WHAT YOU SHOULD DO: Only the lines from the beginning of the data below through the line containing "Also changed, not shown: parts of 35" belong in the response, each copied exactly.
=== EXERCISE MATERIAL ===
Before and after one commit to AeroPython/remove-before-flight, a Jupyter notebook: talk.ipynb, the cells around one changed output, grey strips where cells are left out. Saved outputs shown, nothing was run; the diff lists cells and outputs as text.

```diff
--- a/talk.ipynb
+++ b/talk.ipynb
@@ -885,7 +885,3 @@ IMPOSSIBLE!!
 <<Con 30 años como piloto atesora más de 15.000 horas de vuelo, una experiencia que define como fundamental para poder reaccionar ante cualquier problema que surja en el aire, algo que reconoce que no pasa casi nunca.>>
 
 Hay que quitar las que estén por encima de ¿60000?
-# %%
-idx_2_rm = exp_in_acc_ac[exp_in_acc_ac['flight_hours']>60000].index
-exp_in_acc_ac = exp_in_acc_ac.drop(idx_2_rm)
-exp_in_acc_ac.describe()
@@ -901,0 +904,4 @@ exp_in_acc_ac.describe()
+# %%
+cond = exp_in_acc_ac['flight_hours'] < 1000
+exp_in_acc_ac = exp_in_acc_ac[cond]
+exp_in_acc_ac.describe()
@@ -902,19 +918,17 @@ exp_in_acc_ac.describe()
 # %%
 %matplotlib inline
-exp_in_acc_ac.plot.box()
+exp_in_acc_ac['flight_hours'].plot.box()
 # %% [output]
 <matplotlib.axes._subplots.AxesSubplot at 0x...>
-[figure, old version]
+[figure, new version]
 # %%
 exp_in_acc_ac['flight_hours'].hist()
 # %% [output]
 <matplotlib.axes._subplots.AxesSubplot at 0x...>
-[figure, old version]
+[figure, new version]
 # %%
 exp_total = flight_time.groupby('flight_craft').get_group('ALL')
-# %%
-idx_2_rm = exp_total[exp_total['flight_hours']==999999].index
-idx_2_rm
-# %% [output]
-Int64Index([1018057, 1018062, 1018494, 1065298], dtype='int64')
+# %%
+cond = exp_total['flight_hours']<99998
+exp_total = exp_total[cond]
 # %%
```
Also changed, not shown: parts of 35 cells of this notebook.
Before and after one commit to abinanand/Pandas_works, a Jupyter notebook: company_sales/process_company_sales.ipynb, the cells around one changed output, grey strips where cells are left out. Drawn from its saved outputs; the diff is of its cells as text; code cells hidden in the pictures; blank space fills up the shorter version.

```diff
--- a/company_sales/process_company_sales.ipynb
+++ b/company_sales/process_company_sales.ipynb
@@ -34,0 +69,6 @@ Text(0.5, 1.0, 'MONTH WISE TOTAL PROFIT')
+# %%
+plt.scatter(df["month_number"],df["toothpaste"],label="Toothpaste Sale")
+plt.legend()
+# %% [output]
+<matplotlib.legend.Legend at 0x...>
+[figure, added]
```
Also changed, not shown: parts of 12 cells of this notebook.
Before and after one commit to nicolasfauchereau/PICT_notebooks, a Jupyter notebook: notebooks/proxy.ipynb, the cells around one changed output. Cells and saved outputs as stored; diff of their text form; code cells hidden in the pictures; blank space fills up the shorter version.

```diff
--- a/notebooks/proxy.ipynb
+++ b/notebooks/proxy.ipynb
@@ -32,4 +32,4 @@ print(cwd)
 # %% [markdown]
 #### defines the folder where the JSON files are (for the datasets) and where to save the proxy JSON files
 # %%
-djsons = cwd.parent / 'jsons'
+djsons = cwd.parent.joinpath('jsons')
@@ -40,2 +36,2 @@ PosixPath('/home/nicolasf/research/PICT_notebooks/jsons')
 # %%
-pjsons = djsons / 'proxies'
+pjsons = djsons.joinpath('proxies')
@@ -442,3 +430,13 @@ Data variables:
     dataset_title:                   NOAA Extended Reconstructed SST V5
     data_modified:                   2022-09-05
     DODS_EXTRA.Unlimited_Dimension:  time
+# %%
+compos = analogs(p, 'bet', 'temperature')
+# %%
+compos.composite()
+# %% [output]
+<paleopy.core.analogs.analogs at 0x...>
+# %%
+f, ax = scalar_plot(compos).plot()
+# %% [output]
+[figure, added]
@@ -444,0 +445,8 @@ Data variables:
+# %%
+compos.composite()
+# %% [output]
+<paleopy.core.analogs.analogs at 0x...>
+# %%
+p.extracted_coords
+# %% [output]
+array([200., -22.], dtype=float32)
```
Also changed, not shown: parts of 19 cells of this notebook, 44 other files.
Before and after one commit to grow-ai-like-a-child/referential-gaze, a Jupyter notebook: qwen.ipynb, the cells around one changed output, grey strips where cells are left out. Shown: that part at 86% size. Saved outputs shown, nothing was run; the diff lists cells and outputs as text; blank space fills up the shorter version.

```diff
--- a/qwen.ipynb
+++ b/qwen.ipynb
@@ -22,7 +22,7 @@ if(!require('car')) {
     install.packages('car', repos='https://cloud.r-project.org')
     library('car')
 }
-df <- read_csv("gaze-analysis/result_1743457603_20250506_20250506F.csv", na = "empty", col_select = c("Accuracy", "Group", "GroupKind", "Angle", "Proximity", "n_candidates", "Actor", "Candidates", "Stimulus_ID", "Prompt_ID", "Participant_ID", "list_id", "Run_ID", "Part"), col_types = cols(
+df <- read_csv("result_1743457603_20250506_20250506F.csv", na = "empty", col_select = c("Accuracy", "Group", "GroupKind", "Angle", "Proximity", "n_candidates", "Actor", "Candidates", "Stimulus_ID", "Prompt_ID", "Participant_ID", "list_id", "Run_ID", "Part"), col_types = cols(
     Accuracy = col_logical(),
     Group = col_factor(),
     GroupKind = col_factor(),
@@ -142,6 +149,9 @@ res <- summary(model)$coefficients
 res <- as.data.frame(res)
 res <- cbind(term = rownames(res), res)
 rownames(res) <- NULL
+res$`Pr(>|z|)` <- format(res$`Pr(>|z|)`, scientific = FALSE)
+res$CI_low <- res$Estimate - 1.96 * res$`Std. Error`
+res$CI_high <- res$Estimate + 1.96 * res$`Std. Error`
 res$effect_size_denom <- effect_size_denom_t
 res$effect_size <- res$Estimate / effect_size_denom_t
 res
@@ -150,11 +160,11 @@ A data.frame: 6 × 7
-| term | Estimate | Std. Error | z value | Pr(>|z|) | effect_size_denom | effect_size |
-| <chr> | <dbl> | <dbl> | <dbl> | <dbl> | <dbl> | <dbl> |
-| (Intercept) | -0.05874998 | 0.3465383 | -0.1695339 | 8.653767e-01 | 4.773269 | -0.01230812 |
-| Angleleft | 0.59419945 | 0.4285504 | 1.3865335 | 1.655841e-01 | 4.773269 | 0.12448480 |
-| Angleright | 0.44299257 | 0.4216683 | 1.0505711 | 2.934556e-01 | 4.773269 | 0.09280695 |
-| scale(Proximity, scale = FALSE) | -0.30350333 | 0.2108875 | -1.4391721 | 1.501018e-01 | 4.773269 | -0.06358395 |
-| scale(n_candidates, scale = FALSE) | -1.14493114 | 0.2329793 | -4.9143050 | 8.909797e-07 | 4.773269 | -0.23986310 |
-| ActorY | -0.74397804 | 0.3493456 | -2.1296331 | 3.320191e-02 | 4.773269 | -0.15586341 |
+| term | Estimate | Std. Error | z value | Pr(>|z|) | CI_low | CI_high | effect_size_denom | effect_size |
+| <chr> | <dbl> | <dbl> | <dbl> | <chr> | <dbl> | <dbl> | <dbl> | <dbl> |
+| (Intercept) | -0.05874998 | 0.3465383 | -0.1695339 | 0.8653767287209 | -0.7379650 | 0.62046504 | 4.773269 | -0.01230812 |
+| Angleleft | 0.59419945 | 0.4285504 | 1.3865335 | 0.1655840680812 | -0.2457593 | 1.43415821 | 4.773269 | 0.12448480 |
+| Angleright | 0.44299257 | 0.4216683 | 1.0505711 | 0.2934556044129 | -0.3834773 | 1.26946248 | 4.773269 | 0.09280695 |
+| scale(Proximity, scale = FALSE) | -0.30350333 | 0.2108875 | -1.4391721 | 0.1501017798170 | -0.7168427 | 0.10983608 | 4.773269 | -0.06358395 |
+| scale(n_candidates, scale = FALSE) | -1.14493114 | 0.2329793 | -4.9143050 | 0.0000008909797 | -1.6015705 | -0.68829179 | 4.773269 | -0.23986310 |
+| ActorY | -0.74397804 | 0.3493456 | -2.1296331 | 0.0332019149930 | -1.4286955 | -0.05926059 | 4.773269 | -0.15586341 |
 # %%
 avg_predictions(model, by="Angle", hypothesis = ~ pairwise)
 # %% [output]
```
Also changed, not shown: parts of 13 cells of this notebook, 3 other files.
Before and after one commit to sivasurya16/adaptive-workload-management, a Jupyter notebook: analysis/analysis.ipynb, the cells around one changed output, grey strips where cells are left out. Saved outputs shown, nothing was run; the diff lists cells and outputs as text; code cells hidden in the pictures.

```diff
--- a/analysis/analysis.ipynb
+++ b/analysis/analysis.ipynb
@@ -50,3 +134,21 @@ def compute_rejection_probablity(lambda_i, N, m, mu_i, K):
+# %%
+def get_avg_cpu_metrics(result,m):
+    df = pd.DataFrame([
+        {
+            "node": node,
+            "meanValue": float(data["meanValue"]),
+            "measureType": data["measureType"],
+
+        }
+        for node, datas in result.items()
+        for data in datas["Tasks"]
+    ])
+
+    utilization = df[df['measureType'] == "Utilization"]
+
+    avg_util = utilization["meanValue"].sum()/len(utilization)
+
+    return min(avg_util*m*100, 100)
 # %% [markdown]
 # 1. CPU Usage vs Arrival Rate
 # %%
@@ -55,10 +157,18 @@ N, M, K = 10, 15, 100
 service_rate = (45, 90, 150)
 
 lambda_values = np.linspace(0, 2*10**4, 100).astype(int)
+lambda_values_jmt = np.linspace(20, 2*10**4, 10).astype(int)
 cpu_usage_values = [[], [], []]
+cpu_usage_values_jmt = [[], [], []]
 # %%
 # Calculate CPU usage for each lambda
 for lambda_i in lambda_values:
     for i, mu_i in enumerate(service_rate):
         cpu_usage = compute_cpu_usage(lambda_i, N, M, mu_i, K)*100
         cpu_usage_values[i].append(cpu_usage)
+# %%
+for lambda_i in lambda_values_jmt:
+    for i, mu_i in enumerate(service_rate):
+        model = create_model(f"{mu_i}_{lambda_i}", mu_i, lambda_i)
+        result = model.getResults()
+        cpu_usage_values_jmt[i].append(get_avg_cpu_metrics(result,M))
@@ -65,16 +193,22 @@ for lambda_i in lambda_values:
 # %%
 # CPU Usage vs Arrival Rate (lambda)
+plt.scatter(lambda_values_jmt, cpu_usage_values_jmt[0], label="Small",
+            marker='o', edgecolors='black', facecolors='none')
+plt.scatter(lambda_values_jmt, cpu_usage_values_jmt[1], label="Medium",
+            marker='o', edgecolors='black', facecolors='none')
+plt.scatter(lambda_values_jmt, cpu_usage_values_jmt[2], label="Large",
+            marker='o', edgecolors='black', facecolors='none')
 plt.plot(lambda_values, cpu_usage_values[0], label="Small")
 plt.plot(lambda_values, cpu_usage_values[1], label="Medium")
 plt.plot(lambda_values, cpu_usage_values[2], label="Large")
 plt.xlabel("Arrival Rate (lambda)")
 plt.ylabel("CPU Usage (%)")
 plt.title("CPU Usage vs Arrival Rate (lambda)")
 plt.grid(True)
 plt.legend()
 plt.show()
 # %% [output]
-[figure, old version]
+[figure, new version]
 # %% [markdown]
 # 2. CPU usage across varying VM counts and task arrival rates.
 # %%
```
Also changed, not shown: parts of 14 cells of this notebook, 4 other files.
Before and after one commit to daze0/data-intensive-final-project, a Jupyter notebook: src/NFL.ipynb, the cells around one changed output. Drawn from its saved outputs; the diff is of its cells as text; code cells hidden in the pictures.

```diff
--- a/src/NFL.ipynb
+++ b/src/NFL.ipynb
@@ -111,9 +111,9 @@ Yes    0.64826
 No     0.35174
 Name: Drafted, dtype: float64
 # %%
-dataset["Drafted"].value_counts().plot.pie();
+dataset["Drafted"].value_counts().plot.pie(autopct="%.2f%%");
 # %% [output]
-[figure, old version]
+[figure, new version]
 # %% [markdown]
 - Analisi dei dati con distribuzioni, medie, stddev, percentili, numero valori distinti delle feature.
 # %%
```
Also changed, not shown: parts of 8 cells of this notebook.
===
RESPONSE TO THIS TASK:
Before and after one commit to AeroPython/remove-before-flight, a Jupyter notebook: talk.ipynb, the cells around one changed output, grey strips where cells are left out. Saved outputs shown, nothing was run; the diff lists cells and outputs as text.

```diff
--- a/talk.ipynb
+++ b/talk.ipynb
@@ -885,7 +885,3 @@ IMPOSSIBLE!!
 <<Con 30 años como piloto atesora más de 15.000 horas de vuelo, una experiencia que define como fundamental para poder reaccionar ante cualquier problema que surja en el aire, algo que reconoce que no pasa casi nunca.>>
 
 Hay que quitar las que estén por encima de ¿60000?
-# %%
-idx_2_rm = exp_in_acc_ac[exp_in_acc_ac['flight_hours']>60000].index
-exp_in_acc_ac = exp_in_acc_ac.drop(idx_2_rm)
-exp_in_acc_ac.describe()
@@ -901,0 +904,4 @@ exp_in_acc_ac.describe()
+# %%
+cond = exp_in_acc_ac['flight_hours'] < 1000
+exp_in_acc_ac = exp_in_acc_ac[cond]
+exp_in_acc_ac.describe()
@@ -902,19 +918,17 @@ exp_in_acc_ac.describe()
 # %%
 %matplotlib inline
-exp_in_acc_ac.plot.box()
+exp_in_acc_ac['flight_hours'].plot.box()
 # %% [output]
 <matplotlib.axes._subplots.AxesSubplot at 0x...>
-[figure, old version]
+[figure, new version]
 # %%
 exp_in_acc_ac['flight_hours'].hist()
 # %% [output]
 <matplotlib.axes._subplots.AxesSubplot at 0x...>
-[figure, old version]
+[figure, new version]
 # %%
 exp_total = flight_time.groupby('flight_craft').get_group('ALL')
-# %%
-idx_2_rm = exp_total[exp_total['flight_hours']==999999].index
-idx_2_rm
-# %% [output]
-Int64Index([1018057, 1018062, 1018494, 1065298], dtype='int64')
+# %%
+cond = exp_total['flight_hours']<99998
+exp_total = exp_total[cond]
 # %%
```
Also changed, not shown: parts of 35 cells of this notebook.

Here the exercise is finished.